* **REQUIRED ACTION**
Write out, exactly and in full, the records given below, but not their pictures.

[Records from a dataset]
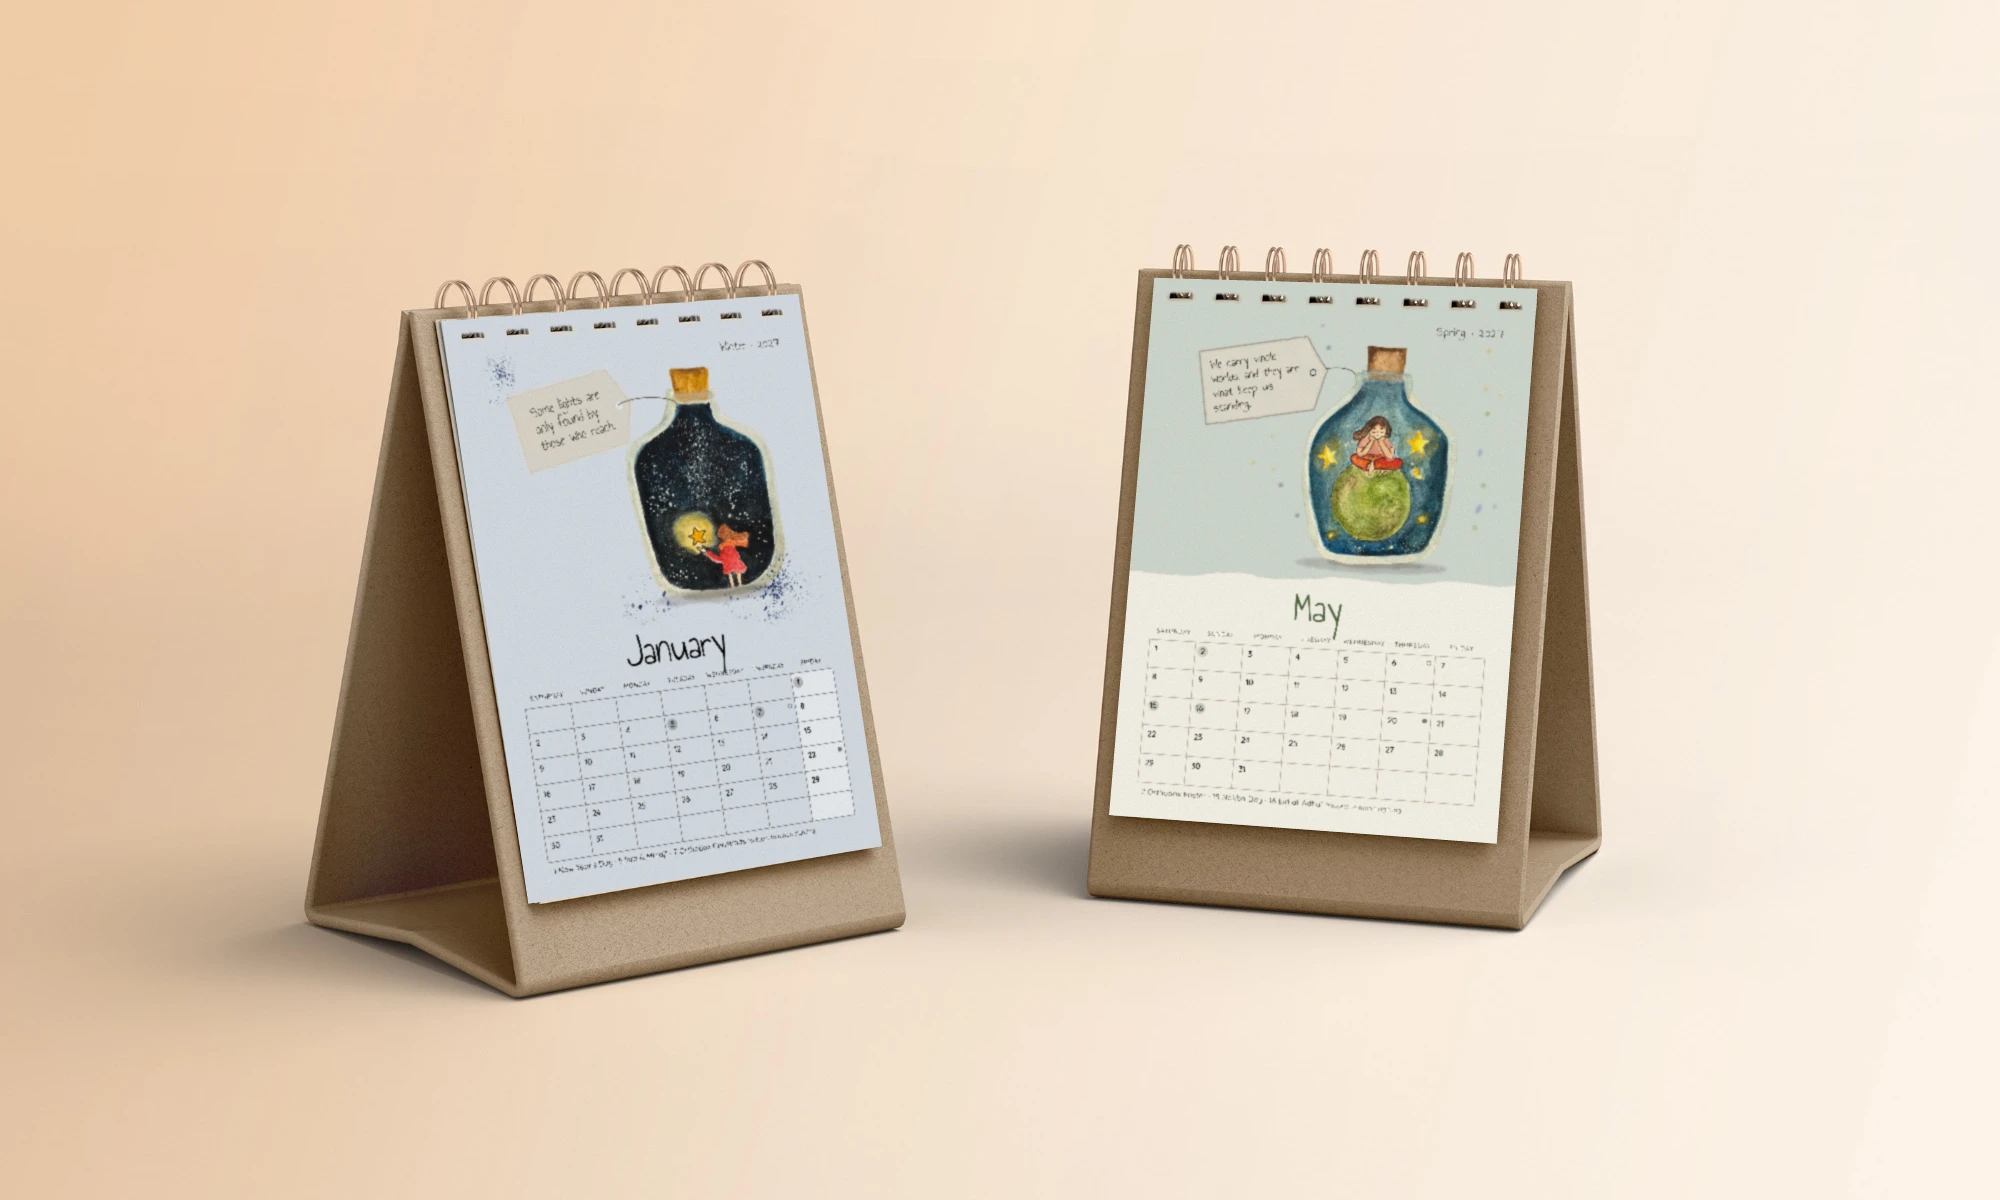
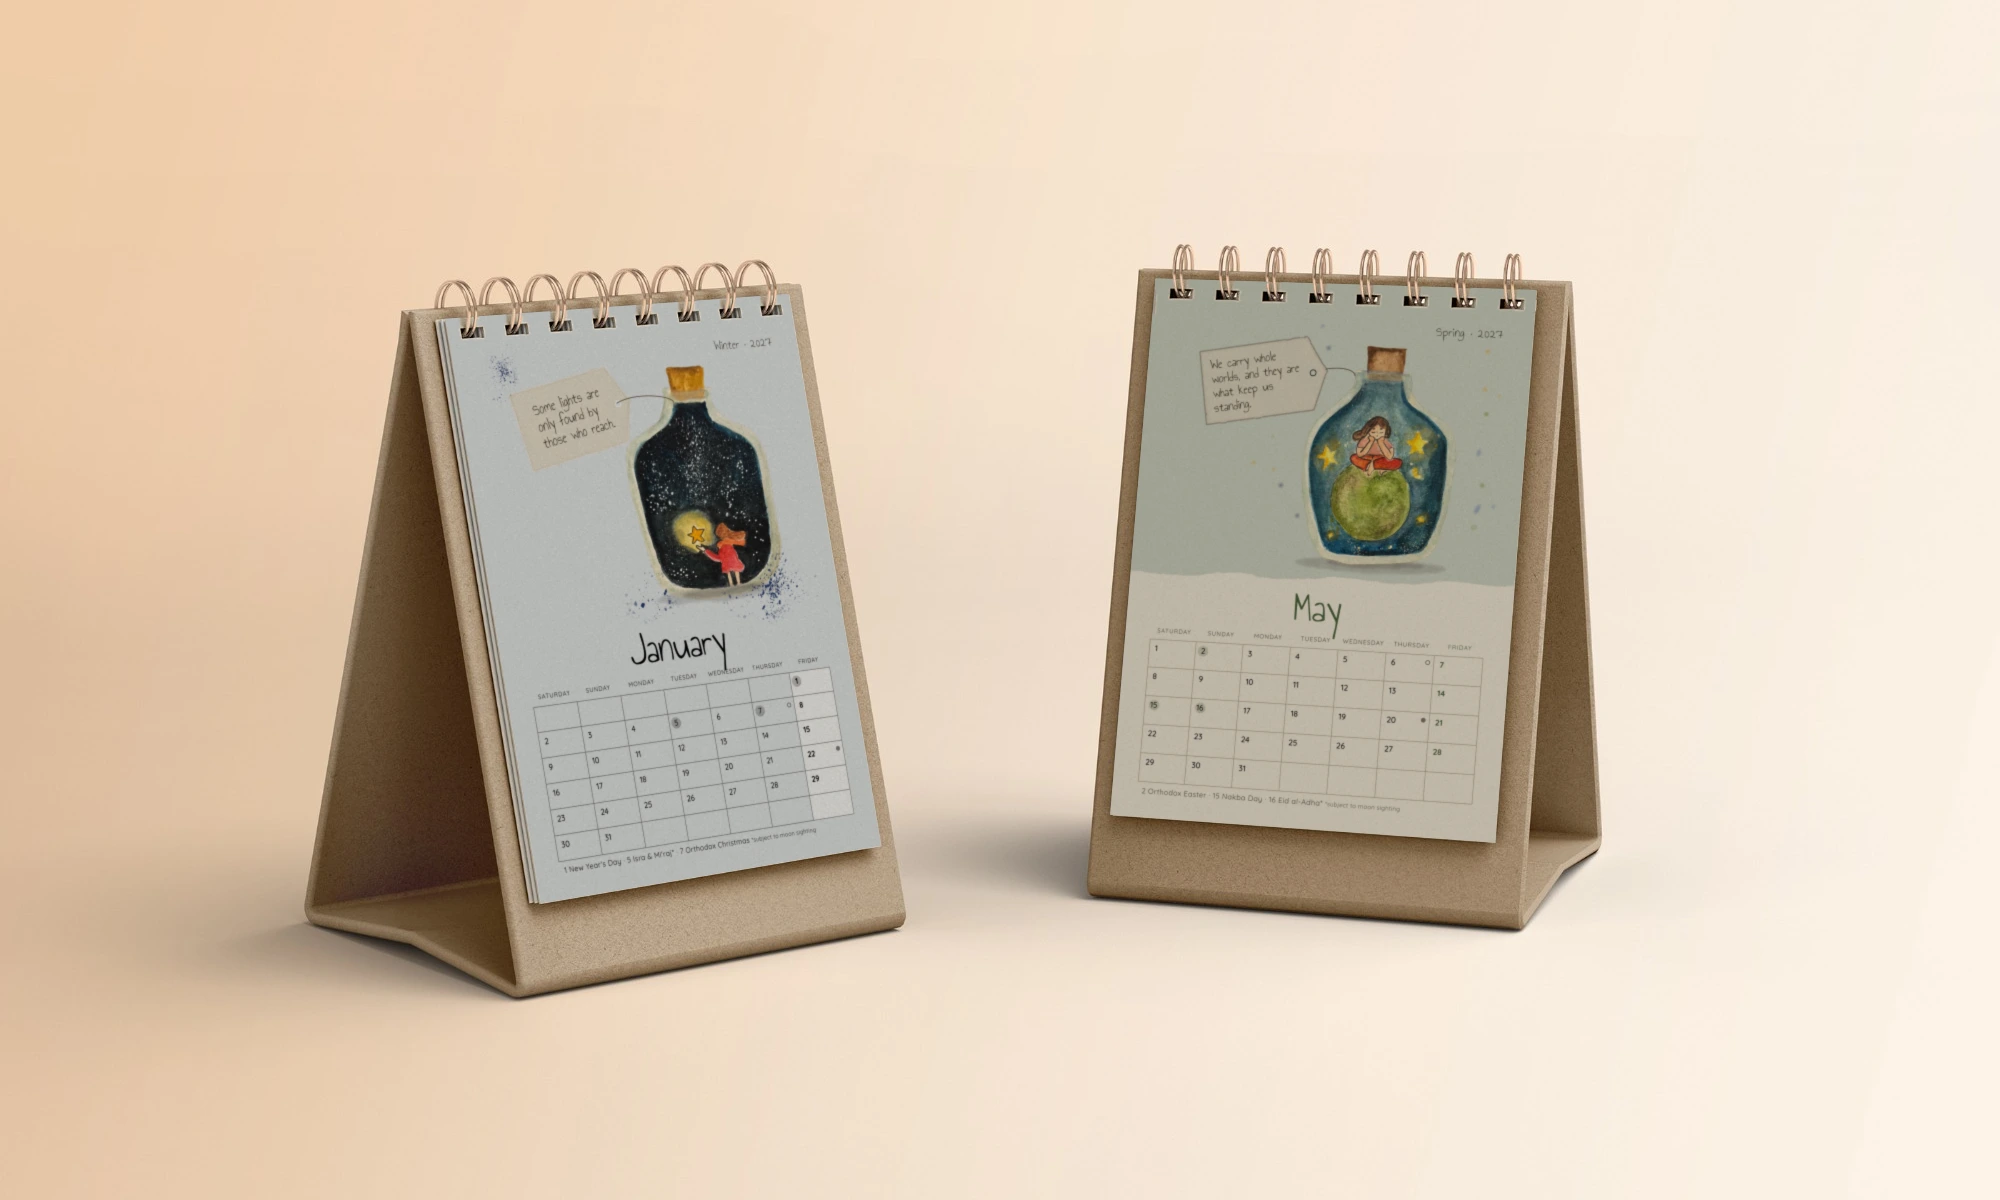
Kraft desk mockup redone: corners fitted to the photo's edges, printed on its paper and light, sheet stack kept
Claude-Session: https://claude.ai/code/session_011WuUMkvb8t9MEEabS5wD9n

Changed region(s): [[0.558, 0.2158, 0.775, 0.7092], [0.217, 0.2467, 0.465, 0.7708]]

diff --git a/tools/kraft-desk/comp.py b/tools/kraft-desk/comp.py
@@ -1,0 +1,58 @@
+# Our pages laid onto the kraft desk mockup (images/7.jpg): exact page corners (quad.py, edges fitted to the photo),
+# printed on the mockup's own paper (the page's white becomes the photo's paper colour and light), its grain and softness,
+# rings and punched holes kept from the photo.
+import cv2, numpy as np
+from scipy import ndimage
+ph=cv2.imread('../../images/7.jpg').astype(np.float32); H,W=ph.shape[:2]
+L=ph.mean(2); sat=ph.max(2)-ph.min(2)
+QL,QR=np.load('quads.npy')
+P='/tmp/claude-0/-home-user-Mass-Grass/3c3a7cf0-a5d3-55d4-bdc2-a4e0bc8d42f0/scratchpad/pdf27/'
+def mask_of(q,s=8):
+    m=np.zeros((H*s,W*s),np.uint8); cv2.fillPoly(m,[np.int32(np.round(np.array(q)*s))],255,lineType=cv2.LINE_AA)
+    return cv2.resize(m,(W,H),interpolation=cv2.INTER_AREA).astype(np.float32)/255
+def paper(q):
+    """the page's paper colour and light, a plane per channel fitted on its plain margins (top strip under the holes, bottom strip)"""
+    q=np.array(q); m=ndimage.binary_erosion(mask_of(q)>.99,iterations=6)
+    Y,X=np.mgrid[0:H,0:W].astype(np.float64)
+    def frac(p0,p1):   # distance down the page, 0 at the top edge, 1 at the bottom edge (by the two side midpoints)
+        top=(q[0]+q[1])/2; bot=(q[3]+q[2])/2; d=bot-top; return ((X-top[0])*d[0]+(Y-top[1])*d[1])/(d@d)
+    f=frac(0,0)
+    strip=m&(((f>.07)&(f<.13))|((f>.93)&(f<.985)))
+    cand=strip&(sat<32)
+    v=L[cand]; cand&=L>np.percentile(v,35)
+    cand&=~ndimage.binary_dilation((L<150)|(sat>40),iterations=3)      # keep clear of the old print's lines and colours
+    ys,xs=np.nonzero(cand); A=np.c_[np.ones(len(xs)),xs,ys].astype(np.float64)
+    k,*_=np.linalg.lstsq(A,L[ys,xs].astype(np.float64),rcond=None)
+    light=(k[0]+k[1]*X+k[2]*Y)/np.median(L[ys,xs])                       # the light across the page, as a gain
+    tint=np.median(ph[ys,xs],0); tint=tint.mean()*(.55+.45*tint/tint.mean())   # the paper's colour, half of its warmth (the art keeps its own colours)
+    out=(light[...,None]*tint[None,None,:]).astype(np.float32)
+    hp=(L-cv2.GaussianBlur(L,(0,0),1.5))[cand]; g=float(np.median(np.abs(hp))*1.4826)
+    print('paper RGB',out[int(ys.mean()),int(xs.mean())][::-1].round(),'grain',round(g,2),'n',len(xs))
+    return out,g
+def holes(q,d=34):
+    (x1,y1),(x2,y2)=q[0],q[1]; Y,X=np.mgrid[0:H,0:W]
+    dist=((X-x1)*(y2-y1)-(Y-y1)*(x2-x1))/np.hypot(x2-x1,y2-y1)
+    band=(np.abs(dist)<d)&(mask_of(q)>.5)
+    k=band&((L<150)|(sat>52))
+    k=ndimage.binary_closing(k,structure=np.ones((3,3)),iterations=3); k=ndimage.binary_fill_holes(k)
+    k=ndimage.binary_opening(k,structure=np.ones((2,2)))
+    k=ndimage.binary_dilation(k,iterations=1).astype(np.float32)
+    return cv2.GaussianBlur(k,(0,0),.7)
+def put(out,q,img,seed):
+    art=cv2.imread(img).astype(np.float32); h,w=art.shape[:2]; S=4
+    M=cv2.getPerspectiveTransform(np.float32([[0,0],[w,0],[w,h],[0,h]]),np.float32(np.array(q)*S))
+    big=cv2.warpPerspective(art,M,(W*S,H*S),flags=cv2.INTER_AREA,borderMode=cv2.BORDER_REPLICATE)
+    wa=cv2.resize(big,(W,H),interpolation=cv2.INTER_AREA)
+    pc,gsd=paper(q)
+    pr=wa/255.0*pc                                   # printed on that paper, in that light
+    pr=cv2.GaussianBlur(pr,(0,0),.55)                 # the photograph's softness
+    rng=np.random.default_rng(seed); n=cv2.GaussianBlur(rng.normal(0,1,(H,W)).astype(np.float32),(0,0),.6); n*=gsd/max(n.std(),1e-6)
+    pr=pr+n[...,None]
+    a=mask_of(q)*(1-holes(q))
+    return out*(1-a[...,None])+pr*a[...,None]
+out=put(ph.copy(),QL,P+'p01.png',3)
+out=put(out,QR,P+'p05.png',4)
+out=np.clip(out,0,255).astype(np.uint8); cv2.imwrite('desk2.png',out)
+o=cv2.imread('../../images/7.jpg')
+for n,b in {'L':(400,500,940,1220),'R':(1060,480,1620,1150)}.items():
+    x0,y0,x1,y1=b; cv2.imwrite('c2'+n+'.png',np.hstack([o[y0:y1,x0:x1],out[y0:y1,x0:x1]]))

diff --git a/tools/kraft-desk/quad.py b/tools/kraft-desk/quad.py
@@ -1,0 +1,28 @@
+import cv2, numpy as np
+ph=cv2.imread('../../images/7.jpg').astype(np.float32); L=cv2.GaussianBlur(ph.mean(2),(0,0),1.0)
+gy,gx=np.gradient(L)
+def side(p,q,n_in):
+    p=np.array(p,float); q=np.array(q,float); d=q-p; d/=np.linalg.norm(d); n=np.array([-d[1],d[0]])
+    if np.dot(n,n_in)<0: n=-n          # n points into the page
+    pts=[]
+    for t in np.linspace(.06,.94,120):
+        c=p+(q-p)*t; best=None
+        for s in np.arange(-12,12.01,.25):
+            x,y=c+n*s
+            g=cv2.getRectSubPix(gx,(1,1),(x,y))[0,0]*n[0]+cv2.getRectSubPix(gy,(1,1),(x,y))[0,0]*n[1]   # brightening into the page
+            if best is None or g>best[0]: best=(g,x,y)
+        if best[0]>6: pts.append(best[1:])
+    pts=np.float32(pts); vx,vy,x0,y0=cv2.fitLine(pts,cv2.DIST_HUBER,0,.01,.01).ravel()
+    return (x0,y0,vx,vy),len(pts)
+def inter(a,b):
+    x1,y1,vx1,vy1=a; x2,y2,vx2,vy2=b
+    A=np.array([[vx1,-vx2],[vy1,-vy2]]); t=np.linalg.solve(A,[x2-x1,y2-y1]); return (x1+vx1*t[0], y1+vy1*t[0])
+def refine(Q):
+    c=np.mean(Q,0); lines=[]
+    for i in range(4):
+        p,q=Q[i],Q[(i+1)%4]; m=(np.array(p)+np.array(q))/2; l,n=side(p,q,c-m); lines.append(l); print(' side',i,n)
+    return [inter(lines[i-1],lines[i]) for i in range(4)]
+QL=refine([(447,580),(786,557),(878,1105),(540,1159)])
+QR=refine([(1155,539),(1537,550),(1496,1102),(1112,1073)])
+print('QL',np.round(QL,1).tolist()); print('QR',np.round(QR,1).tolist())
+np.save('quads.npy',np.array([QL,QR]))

* **SOLVED PROBLEM**
Kraft desk mockup redone: corners fitted to the photo's edges, printed on its paper and light, sheet stack kept
Claude-Session: https://claude.ai/code/session_011WuUMkvb8t9MEEabS5wD9n

Changed region(s): [[0.558, 0.2158, 0.775, 0.7092], [0.217, 0.2467, 0.465, 0.7708]]

diff --git a/tools/kraft-desk/comp.py b/tools/kraft-desk/comp.py
@@ -1,0 +1,58 @@
+# Our pages laid onto the kraft desk mockup (images/7.jpg): exact page corners (quad.py, edges fitted to the photo),
+# printed on the mockup's own paper (the page's white becomes the photo's paper colour and light), its grain and softness,
+# rings and punched holes kept from the photo.
+import cv2, numpy as np
+from scipy import ndimage
+ph=cv2.imread('../../images/7.jpg').astype(np.float32); H,W=ph.shape[:2]
+L=ph.mean(2); sat=ph.max(2)-ph.min(2)
+QL,QR=np.load('quads.npy')
+P='/tmp/claude-0/-home-user-Mass-Grass/3c3a7cf0-a5d3-55d4-bdc2-a4e0bc8d42f0/scratchpad/pdf27/'
+def mask_of(q,s=8):
+    m=np.zeros((H*s,W*s),np.uint8); cv2.fillPoly(m,[np.int32(np.round(np.array(q)*s))],255,lineType=cv2.LINE_AA)
+    return cv2.resize(m,(W,H),interpolation=cv2.INTER_AREA).astype(np.float32)/255
+def paper(q):
+    """the page's paper colour and light, a plane per channel fitted on its plain margins (top strip under the holes, bottom strip)"""
+    q=np.array(q); m=ndimage.binary_erosion(mask_of(q)>.99,iterations=6)
+    Y,X=np.mgrid[0:H,0:W].astype(np.float64)
+    def frac(p0,p1):   # distance down the page, 0 at the top edge, 1 at the bottom edge (by the two side midpoints)
+        top=(q[0]+q[1])/2; bot=(q[3]+q[2])/2; d=bot-top; return ((X-top[0])*d[0]+(Y-top[1])*d[1])/(d@d)
+    f=frac(0,0)
+    strip=m&(((f>.07)&(f<.13))|((f>.93)&(f<.985)))
+    cand=strip&(sat<32)
+    v=L[cand]; cand&=L>np.percentile(v,35)
+    cand&=~ndimage.binary_dilation((L<150)|(sat>40),iterations=3)      # keep clear of the old print's lines and colours
+    ys,xs=np.nonzero(cand); A=np.c_[np.ones(len(xs)),xs,ys].astype(np.float64)
+    k,*_=np.linalg.lstsq(A,L[ys,xs].astype(np.float64),rcond=None)
+    light=(k[0]+k[1]*X+k[2]*Y)/np.median(L[ys,xs])                       # the light across the page, as a gain
+    tint=np.median(ph[ys,xs],0); tint=tint.mean()*(.55+.45*tint/tint.mean())   # the paper's colour, half of its warmth (the art keeps its own colours)
+    out=(light[...,None]*tint[None,None,:]).astype(np.float32)
+    hp=(L-cv2.GaussianBlur(L,(0,0),1.5))[cand]; g=float(np.median(np.abs(hp))*1.4826)
+    print('paper RGB',out[int(ys.mean()),int(xs.mean())][::-1].round(),'grain',round(g,2),'n',len(xs))
+    return out,g
+def holes(q,d=34):
+    (x1,y1),(x2,y2)=q[0],q[1]; Y,X=np.mgrid[0:H,0:W]
+    dist=((X-x1)*(y2-y1)-(Y-y1)*(x2-x1))/np.hypot(x2-x1,y2-y1)
+    band=(np.abs(dist)<d)&(mask_of(q)>.5)
+    k=band&((L<150)|(sat>52))
+    k=ndimage.binary_closing(k,structure=np.ones((3,3)),iterations=3); k=ndimage.binary_fill_holes(k)
+    k=ndimage.binary_opening(k,structure=np.ones((2,2)))
+    k=ndimage.binary_dilation(k,iterations=1).astype(np.float32)
+    return cv2.GaussianBlur(k,(0,0),.7)
+def put(out,q,img,seed):
+    art=cv2.imread(img).astype(np.float32); h,w=art.shape[:2]; S=4
+    M=cv2.getPerspectiveTransform(np.float32([[0,0],[w,0],[w,h],[0,h]]),np.float32(np.array(q)*S))
+    big=cv2.warpPerspective(art,M,(W*S,H*S),flags=cv2.INTER_AREA,borderMode=cv2.BORDER_REPLICATE)
+    wa=cv2.resize(big,(W,H),interpolation=cv2.INTER_AREA)
+    pc,gsd=paper(q)
+    pr=wa/255.0*pc                                   # printed on that paper, in that light
+    pr=cv2.GaussianBlur(pr,(0,0),.55)                 # the photograph's softness
+    rng=np.random.default_rng(seed); n=cv2.GaussianBlur(rng.normal(0,1,(H,W)).astype(np.float32),(0,0),.6); n*=gsd/max(n.std(),1e-6)
+    pr=pr+n[...,None]
+    a=mask_of(q)*(1-holes(q))
+    return out*(1-a[...,None])+pr*a[...,None]
+out=put(ph.copy(),QL,P+'p01.png',3)
+out=put(out,QR,P+'p05.png',4)
+out=np.clip(out,0,255).astype(np.uint8); cv2.imwrite('desk2.png',out)
+o=cv2.imread('../../images/7.jpg')
+for n,b in {'L':(400,500,940,1220),'R':(1060,480,1620,1150)}.items():
+    x0,y0,x1,y1=b; cv2.imwrite('c2'+n+'.png',np.hstack([o[y0:y1,x0:x1],out[y0:y1,x0:x1]]))

diff --git a/tools/kraft-desk/quad.py b/tools/kraft-desk/quad.py
@@ -1,0 +1,28 @@
+import cv2, numpy as np
+ph=cv2.imread('../../images/7.jpg').astype(np.float32); L=cv2.GaussianBlur(ph.mean(2),(0,0),1.0)
+gy,gx=np.gradient(L)
+def side(p,q,n_in):
+    p=np.array(p,float); q=np.array(q,float); d=q-p; d/=np.linalg.norm(d); n=np.array([-d[1],d[0]])
+    if np.dot(n,n_in)<0: n=-n          # n points into the page
+    pts=[]
+    for t in np.linspace(.06,.94,120):
+        c=p+(q-p)*t; best=None
+        for s in np.arange(-12,12.01,.25):
+            x,y=c+n*s
+            g=cv2.getRectSubPix(gx,(1,1),(x,y))[0,0]*n[0]+cv2.getRectSubPix(gy,(1,1),(x,y))[0,0]*n[1]   # brightening into the page
+            if best is None or g>best[0]: best=(g,x,y)
+        if best[0]>6: pts.append(best[1:])
+    pts=np.float32(pts); vx,vy,x0,y0=cv2.fitLine(pts,cv2.DIST_HUBER,0,.01,.01).ravel()
+    return (x0,y0,vx,vy),len(pts)
+def inter(a,b):
+    x1,y1,vx1,vy1=a; x2,y2,vx2,vy2=b
+    A=np.array([[vx1,-vx2],[vy1,-vy2]]); t=np.linalg.solve(A,[x2-x1,y2-y1]); return (x1+vx1*t[0], y1+vy1*t[0])
+def refine(Q):
+    c=np.mean(Q,0); lines=[]
+    for i in range(4):
+        p,q=Q[i],Q[(i+1)%4]; m=(np.array(p)+np.array(q))/2; l,n=side(p,q,c-m); lines.append(l); print(' side',i,n)
+    return [inter(lines[i-1],lines[i]) for i in range(4)]
+QL=refine([(447,580),(786,557),(878,1105),(540,1159)])
+QR=refine([(1155,539),(1537,550),(1496,1102),(1112,1073)])
+print('QL',np.round(QL,1).tolist()); print('QR',np.round(QR,1).tolist())
+np.save('quads.npy',np.array([QL,QR]))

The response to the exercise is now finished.